Task prompt: The entries below are to be repeated exactly, and their pictures left out.

Material for this exercise:
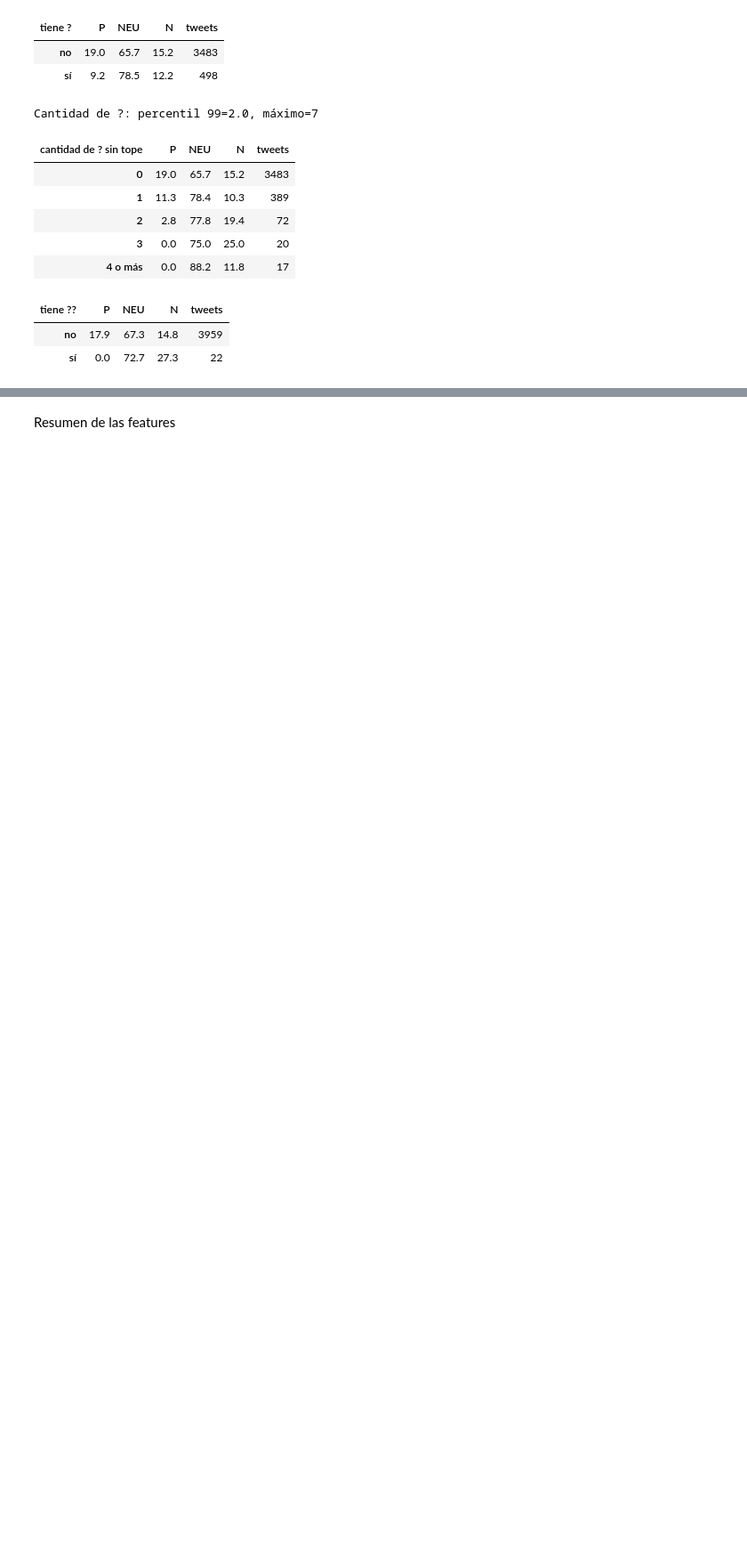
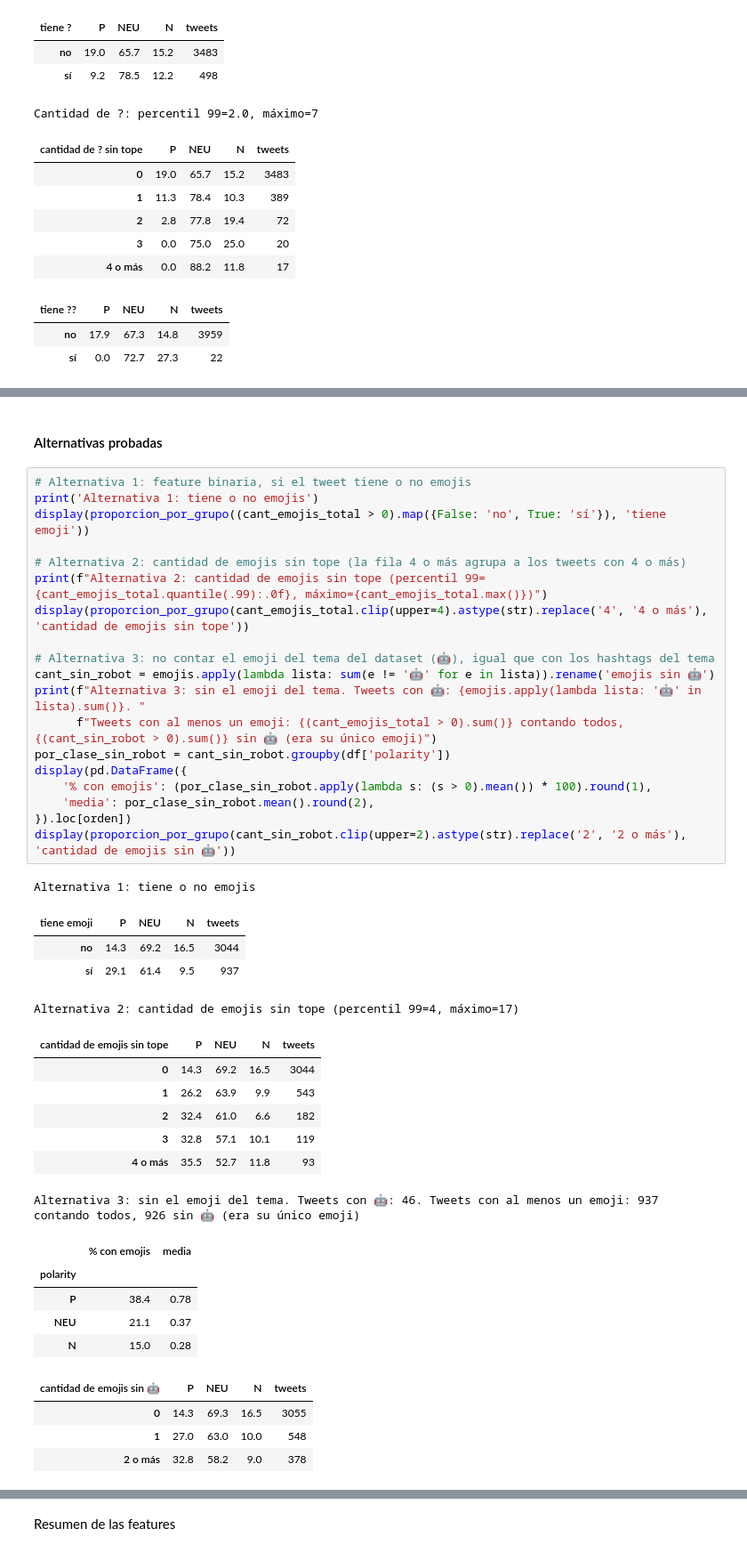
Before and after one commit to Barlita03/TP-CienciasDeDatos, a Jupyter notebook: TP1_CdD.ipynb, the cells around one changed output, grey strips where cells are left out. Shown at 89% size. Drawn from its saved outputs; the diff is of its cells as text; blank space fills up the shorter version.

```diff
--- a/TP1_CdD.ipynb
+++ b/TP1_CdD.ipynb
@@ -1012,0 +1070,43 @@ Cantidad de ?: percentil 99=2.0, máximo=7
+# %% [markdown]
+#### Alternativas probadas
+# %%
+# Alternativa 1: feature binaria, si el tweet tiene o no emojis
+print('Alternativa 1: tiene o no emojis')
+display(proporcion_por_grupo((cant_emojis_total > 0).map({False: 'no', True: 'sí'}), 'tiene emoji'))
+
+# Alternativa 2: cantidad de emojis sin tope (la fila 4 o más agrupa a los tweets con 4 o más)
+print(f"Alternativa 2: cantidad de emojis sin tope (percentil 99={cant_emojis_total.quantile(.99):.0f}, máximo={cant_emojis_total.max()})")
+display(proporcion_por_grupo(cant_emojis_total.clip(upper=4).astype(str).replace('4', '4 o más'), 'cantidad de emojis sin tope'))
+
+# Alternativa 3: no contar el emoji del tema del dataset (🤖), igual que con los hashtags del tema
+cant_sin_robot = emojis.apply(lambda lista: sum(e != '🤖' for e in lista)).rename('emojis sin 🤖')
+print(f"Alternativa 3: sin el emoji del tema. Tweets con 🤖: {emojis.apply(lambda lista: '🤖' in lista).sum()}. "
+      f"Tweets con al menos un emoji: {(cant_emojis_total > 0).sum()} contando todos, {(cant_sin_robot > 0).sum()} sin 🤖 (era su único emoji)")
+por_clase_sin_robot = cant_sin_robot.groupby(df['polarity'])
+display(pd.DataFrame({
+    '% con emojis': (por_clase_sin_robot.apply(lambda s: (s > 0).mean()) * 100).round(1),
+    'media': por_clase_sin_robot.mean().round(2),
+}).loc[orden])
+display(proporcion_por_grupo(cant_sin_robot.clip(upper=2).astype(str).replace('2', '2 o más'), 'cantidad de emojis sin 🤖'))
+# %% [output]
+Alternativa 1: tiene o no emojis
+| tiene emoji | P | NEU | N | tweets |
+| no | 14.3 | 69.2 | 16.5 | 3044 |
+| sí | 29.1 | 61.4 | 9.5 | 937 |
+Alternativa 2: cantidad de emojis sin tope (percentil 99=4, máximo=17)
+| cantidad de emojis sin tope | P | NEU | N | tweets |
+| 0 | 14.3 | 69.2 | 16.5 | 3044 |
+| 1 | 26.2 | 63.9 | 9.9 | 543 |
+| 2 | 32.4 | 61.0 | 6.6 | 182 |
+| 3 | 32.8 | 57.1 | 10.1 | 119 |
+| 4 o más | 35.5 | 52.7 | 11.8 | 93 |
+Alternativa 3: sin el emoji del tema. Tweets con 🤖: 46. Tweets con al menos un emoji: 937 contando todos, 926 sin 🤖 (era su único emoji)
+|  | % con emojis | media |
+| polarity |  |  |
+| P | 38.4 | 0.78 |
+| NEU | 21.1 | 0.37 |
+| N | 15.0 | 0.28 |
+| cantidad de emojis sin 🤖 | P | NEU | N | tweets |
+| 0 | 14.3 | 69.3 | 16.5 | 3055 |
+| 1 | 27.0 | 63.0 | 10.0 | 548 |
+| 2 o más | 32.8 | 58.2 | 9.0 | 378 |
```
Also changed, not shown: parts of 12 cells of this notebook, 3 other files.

Completed exercise:
Before and after one commit to Barlita03/TP-CienciasDeDatos, a Jupyter notebook: TP1_CdD.ipynb, the cells around one changed output, grey strips where cells are left out. Shown at 89% size. Drawn from its saved outputs; the diff is of its cells as text; blank space fills up the shorter version.

```diff
--- a/TP1_CdD.ipynb
+++ b/TP1_CdD.ipynb
@@ -1012,0 +1070,43 @@ Cantidad de ?: percentil 99=2.0, máximo=7
+# %% [markdown]
+#### Alternativas probadas
+# %%
+# Alternativa 1: feature binaria, si el tweet tiene o no emojis
+print('Alternativa 1: tiene o no emojis')
+display(proporcion_por_grupo((cant_emojis_total > 0).map({False: 'no', True: 'sí'}), 'tiene emoji'))
+
+# Alternativa 2: cantidad de emojis sin tope (la fila 4 o más agrupa a los tweets con 4 o más)
+print(f"Alternativa 2: cantidad de emojis sin tope (percentil 99={cant_emojis_total.quantile(.99):.0f}, máximo={cant_emojis_total.max()})")
+display(proporcion_por_grupo(cant_emojis_total.clip(upper=4).astype(str).replace('4', '4 o más'), 'cantidad de emojis sin tope'))
+
+# Alternativa 3: no contar el emoji del tema del dataset (🤖), igual que con los hashtags del tema
+cant_sin_robot = emojis.apply(lambda lista: sum(e != '🤖' for e in lista)).rename('emojis sin 🤖')
+print(f"Alternativa 3: sin el emoji del tema. Tweets con 🤖: {emojis.apply(lambda lista: '🤖' in lista).sum()}. "
+      f"Tweets con al menos un emoji: {(cant_emojis_total > 0).sum()} contando todos, {(cant_sin_robot > 0).sum()} sin 🤖 (era su único emoji)")
+por_clase_sin_robot = cant_sin_robot.groupby(df['polarity'])
+display(pd.DataFrame({
+    '% con emojis': (por_clase_sin_robot.apply(lambda s: (s > 0).mean()) * 100).round(1),
+    'media': por_clase_sin_robot.mean().round(2),
+}).loc[orden])
+display(proporcion_por_grupo(cant_sin_robot.clip(upper=2).astype(str).replace('2', '2 o más'), 'cantidad de emojis sin 🤖'))
+# %% [output]
+Alternativa 1: tiene o no emojis
+| tiene emoji | P | NEU | N | tweets |
+| no | 14.3 | 69.2 | 16.5 | 3044 |
+| sí | 29.1 | 61.4 | 9.5 | 937 |
+Alternativa 2: cantidad de emojis sin tope (percentil 99=4, máximo=17)
+| cantidad de emojis sin tope | P | NEU | N | tweets |
+| 0 | 14.3 | 69.2 | 16.5 | 3044 |
+| 1 | 26.2 | 63.9 | 9.9 | 543 |
+| 2 | 32.4 | 61.0 | 6.6 | 182 |
+| 3 | 32.8 | 57.1 | 10.1 | 119 |
+| 4 o más | 35.5 | 52.7 | 11.8 | 93 |
+Alternativa 3: sin el emoji del tema. Tweets con 🤖: 46. Tweets con al menos un emoji: 937 contando todos, 926 sin 🤖 (era su único emoji)
+|  | % con emojis | media |
+| polarity |  |  |
+| P | 38.4 | 0.78 |
+| NEU | 21.1 | 0.37 |
+| N | 15.0 | 0.28 |
+| cantidad de emojis sin 🤖 | P | NEU | N | tweets |
+| 0 | 14.3 | 69.3 | 16.5 | 3055 |
+| 1 | 27.0 | 63.0 | 10.0 | 548 |
+| 2 o más | 32.8 | 58.2 | 9.0 | 378 |
```
Also changed, not shown: parts of 12 cells of this notebook, 3 other files.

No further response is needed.